*WHAT IS BEING ASKED:* Within the data below, how many lines contain "track"? Reply with the number only.

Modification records
* * *

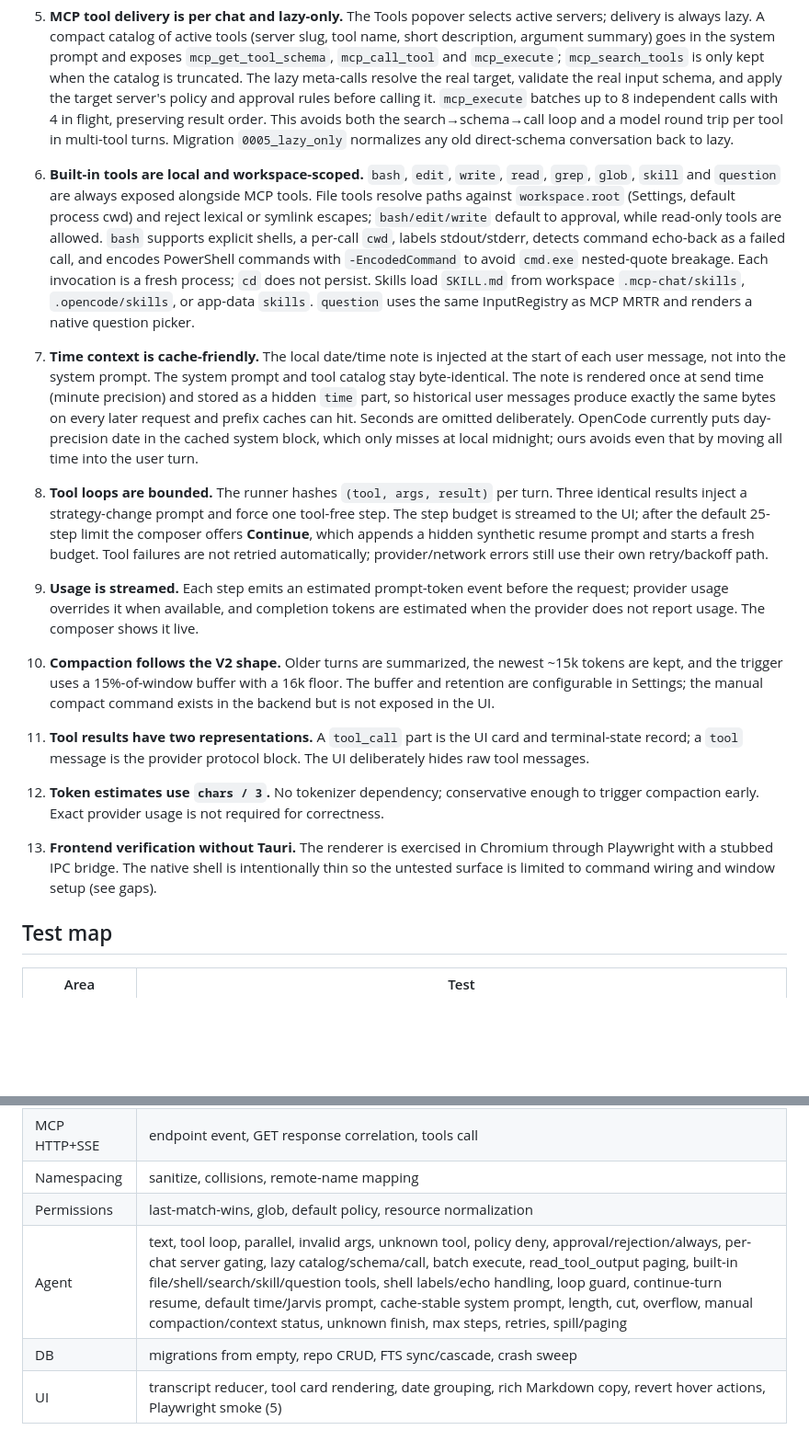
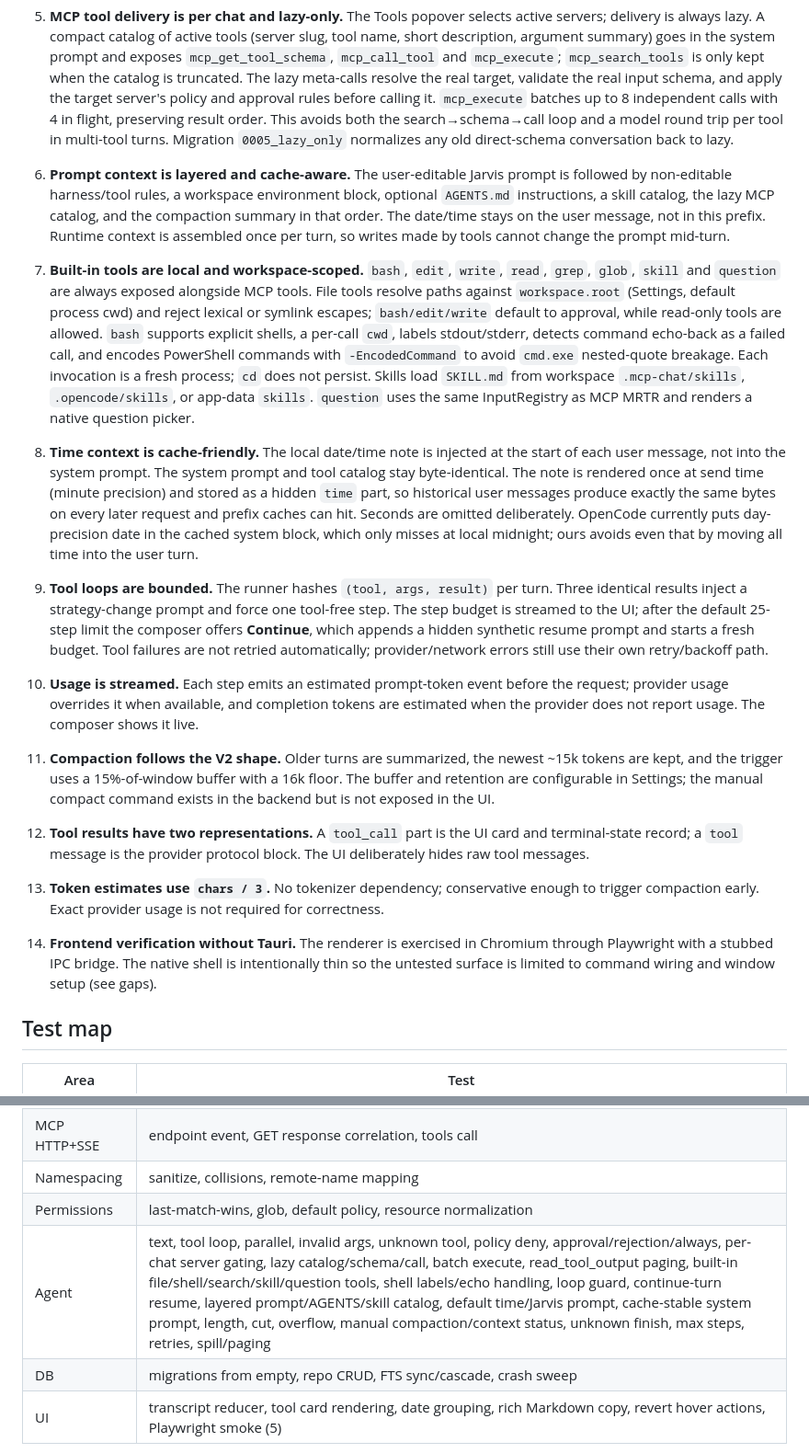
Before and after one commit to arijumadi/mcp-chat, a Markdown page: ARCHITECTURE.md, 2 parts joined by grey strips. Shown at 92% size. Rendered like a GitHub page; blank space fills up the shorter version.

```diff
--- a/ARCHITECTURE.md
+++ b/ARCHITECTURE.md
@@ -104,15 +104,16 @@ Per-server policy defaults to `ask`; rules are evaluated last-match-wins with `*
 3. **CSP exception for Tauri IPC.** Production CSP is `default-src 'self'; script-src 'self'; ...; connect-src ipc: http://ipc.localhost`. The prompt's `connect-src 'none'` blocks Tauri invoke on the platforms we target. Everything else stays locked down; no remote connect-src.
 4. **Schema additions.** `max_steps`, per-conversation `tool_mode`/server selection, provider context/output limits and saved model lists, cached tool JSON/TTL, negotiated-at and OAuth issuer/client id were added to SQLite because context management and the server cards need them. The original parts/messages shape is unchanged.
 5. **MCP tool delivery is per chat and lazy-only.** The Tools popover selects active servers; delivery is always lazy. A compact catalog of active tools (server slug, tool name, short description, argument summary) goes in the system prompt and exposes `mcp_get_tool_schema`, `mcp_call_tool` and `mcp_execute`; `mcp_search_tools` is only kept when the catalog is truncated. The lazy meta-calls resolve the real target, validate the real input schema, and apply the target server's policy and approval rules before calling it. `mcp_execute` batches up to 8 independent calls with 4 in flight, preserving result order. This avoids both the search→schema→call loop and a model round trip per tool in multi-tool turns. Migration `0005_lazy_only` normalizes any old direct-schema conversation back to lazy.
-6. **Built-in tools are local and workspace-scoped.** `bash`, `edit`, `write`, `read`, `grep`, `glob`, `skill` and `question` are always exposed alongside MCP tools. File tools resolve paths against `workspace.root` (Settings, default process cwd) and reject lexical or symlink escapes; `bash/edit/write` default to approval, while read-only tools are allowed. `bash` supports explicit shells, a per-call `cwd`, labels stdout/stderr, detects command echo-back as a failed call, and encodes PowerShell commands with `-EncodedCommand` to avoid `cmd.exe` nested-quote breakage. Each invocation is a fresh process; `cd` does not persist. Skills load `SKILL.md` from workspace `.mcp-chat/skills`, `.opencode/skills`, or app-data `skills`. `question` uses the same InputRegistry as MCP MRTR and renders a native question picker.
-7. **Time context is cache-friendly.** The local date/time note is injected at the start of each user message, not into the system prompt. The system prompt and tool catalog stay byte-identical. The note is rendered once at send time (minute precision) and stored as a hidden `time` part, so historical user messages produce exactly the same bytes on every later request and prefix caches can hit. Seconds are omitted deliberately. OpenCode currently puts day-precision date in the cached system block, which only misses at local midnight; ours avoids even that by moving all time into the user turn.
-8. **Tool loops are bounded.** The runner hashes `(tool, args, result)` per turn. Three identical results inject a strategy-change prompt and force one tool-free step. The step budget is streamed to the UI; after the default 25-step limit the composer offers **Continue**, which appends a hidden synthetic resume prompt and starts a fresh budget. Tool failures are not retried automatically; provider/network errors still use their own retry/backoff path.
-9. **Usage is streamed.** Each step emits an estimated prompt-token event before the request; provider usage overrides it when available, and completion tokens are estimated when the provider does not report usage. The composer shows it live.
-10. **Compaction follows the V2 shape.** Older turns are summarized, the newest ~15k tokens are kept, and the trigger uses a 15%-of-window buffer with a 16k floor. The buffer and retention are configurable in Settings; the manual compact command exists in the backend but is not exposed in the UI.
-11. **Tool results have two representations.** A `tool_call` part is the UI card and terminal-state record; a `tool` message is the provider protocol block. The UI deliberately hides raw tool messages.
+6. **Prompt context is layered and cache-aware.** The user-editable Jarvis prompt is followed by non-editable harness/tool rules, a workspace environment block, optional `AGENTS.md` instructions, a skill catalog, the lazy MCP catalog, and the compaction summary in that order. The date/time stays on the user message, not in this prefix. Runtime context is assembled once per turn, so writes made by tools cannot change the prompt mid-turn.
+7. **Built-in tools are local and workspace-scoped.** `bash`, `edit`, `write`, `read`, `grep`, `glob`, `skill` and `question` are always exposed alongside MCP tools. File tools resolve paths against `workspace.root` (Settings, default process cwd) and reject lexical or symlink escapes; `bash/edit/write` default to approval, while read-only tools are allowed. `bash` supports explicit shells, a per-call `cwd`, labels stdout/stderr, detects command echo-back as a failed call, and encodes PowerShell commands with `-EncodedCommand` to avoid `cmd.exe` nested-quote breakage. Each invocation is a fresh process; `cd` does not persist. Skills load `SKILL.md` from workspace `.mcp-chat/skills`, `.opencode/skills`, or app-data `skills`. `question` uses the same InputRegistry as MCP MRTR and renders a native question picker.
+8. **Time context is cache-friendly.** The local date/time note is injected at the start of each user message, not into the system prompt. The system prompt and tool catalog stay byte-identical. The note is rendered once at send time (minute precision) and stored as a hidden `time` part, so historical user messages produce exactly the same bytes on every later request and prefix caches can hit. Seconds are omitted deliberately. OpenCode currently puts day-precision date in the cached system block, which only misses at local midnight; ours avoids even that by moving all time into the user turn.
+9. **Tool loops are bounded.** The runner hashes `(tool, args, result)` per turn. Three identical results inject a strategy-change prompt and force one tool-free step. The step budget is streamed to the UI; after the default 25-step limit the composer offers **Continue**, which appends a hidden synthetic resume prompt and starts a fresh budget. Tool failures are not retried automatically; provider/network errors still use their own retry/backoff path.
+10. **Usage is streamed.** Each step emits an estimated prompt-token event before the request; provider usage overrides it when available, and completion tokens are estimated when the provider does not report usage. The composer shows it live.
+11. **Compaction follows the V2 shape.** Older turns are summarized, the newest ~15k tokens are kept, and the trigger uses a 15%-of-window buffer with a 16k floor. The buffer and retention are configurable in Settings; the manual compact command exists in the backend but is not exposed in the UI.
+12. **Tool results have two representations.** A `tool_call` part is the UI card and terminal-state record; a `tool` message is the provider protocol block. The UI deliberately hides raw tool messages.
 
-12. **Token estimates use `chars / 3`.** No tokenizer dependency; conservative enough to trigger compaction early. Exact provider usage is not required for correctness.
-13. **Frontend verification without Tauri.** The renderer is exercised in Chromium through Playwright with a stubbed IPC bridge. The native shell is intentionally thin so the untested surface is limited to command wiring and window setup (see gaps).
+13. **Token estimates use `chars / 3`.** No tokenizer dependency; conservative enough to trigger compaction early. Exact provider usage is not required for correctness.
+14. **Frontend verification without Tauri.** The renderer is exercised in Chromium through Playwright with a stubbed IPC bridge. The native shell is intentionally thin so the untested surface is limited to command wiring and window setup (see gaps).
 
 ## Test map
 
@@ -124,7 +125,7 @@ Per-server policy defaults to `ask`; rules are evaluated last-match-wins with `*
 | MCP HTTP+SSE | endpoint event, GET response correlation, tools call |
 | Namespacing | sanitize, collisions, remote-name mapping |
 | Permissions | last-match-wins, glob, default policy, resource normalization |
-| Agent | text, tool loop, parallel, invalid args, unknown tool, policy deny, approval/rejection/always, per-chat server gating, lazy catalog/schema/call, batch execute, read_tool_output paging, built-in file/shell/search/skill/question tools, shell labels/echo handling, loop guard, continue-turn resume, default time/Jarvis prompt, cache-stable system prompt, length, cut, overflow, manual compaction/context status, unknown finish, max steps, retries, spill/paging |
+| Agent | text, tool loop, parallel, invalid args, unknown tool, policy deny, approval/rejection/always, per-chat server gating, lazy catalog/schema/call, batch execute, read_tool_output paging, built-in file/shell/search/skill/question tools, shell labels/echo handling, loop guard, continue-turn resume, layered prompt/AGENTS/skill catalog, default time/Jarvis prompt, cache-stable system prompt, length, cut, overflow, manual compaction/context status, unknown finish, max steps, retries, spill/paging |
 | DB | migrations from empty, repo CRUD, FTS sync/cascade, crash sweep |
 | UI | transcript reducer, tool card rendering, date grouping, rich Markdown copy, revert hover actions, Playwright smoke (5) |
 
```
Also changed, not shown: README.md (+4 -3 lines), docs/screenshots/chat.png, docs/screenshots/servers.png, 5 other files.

* * *

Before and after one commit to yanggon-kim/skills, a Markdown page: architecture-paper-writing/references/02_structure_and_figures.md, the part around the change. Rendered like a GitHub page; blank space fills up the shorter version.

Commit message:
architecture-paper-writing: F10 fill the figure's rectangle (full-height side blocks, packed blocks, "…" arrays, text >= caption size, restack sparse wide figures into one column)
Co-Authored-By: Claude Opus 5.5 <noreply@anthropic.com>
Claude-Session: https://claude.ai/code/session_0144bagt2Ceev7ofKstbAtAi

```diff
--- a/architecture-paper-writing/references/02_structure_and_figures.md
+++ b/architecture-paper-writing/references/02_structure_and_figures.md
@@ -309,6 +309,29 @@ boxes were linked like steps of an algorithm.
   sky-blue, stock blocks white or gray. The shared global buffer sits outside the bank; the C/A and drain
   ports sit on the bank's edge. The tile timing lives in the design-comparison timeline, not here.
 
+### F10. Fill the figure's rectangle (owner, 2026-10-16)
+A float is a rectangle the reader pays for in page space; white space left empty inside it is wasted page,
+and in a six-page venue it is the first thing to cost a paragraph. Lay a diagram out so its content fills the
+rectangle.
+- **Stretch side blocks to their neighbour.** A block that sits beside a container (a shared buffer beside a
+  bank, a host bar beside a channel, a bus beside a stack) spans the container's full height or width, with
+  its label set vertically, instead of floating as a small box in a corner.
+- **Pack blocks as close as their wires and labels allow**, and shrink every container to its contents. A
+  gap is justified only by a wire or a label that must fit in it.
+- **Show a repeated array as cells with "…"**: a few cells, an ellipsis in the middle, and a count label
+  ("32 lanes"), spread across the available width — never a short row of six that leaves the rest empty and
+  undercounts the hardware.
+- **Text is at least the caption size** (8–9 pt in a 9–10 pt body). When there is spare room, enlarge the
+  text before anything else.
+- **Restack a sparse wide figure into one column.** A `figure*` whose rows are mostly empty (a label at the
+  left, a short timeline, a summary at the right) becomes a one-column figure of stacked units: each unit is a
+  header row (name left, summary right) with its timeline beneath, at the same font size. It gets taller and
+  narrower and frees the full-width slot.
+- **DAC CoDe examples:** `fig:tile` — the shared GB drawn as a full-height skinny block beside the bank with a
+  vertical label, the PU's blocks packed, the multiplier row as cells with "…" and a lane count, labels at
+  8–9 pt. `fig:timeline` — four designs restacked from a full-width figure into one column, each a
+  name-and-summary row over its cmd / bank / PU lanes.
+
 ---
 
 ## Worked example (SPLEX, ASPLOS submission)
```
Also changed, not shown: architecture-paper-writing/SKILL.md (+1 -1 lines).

* * *

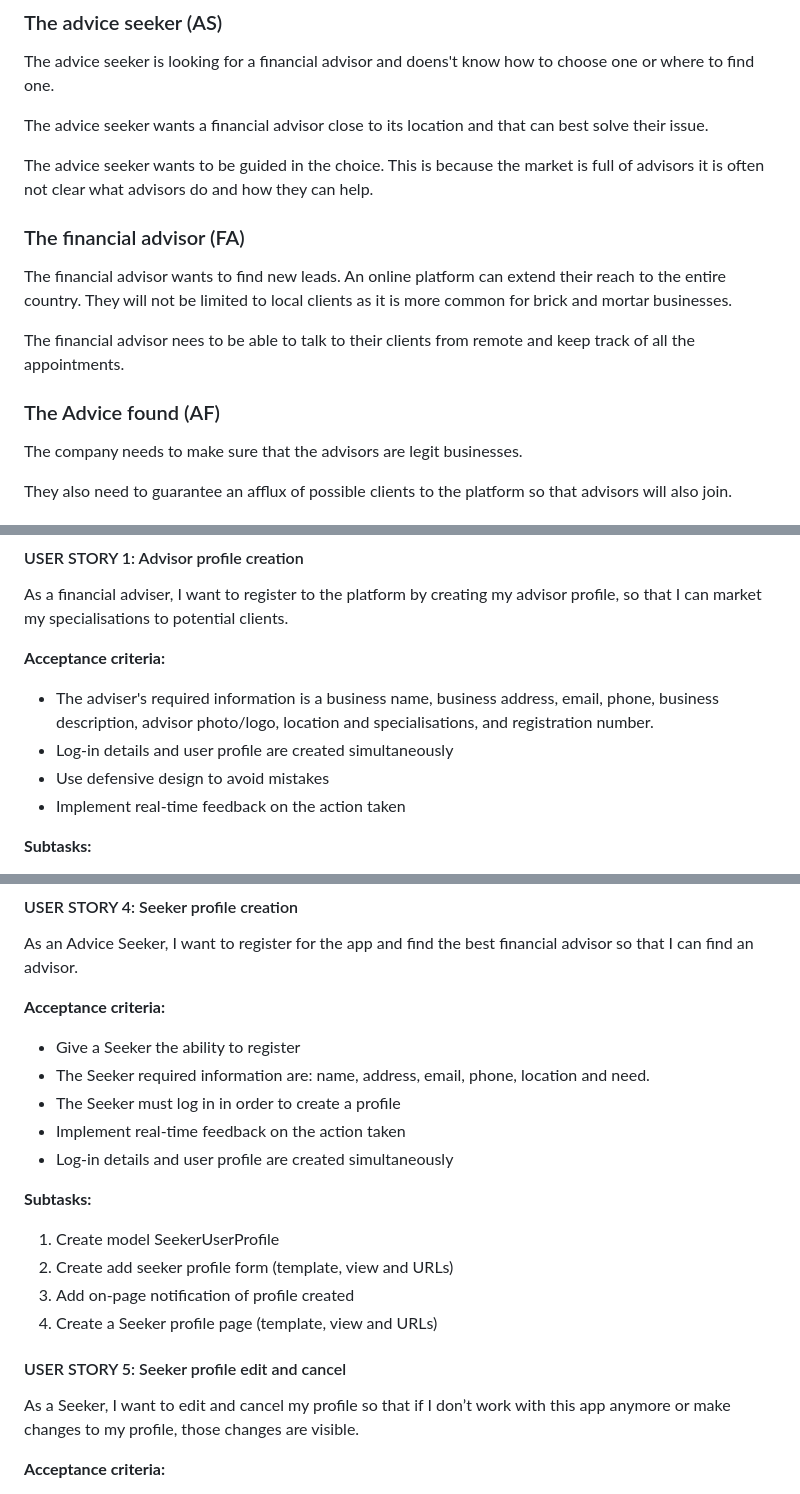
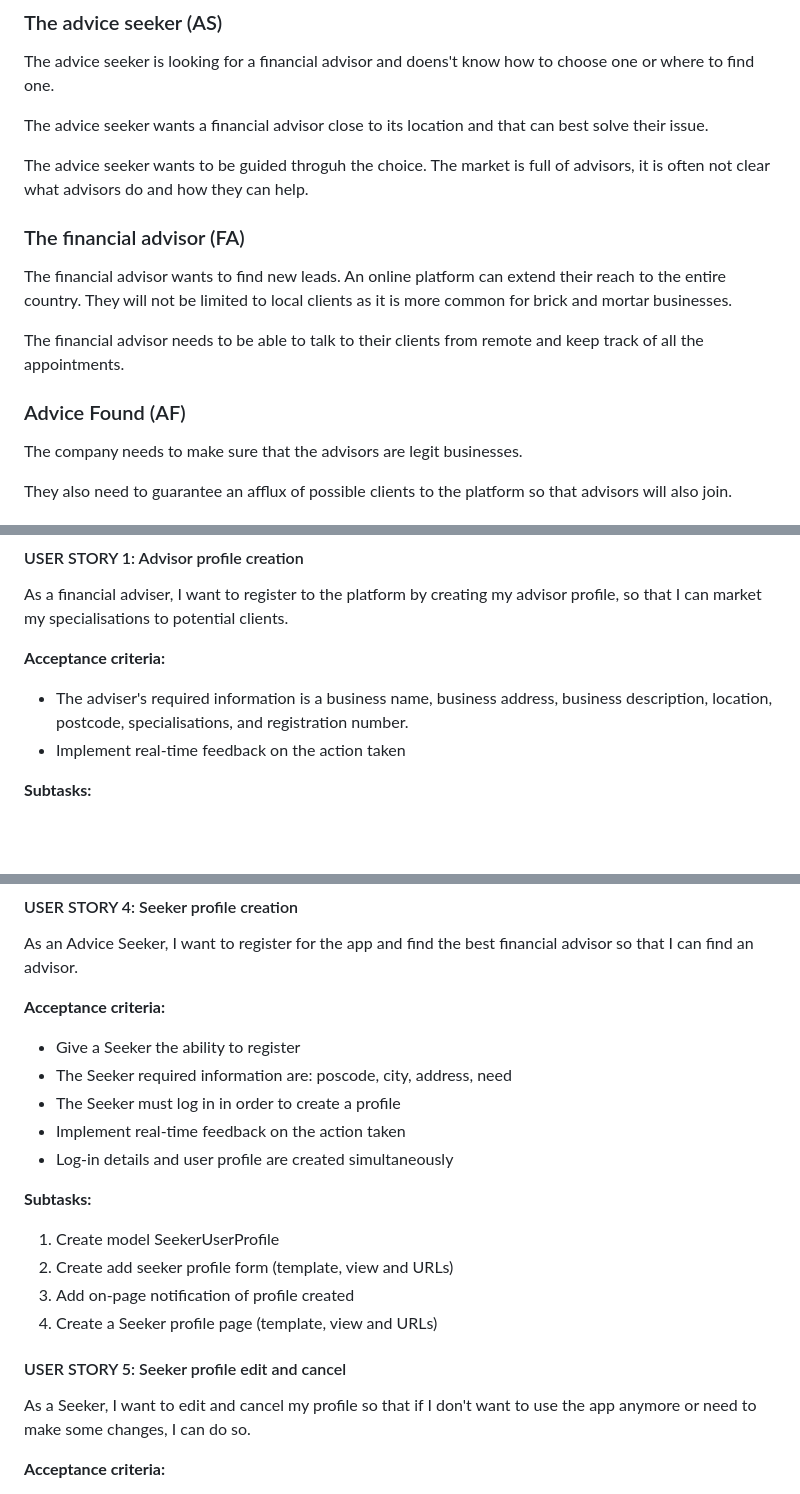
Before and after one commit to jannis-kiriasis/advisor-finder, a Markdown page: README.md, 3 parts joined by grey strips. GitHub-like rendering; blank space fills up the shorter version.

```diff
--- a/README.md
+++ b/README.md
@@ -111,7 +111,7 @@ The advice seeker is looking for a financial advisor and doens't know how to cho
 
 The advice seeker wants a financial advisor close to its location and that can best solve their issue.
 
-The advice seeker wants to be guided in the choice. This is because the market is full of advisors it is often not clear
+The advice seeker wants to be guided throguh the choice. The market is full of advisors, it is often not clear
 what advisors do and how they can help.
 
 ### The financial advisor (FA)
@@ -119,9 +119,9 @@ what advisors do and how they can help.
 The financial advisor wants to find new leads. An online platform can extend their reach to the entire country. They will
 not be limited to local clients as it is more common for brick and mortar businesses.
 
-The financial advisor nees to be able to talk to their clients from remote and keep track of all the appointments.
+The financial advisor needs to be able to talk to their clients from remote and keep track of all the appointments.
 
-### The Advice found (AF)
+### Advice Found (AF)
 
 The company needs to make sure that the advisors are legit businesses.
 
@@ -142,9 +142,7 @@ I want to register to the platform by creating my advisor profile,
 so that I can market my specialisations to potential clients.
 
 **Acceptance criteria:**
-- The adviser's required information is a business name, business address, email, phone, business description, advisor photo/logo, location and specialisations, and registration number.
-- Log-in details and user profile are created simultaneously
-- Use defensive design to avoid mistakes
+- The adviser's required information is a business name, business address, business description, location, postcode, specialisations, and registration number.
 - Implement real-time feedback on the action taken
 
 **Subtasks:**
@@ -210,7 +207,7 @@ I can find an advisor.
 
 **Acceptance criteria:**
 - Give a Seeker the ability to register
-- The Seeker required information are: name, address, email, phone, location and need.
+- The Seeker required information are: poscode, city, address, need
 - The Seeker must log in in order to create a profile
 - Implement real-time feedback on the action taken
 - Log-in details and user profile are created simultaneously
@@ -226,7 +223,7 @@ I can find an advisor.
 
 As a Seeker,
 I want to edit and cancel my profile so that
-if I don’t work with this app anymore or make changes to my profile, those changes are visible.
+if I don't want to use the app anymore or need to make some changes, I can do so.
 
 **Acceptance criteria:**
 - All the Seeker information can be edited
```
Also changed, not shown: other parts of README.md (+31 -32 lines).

* * *

*WRITTEN SOLUTION:* 2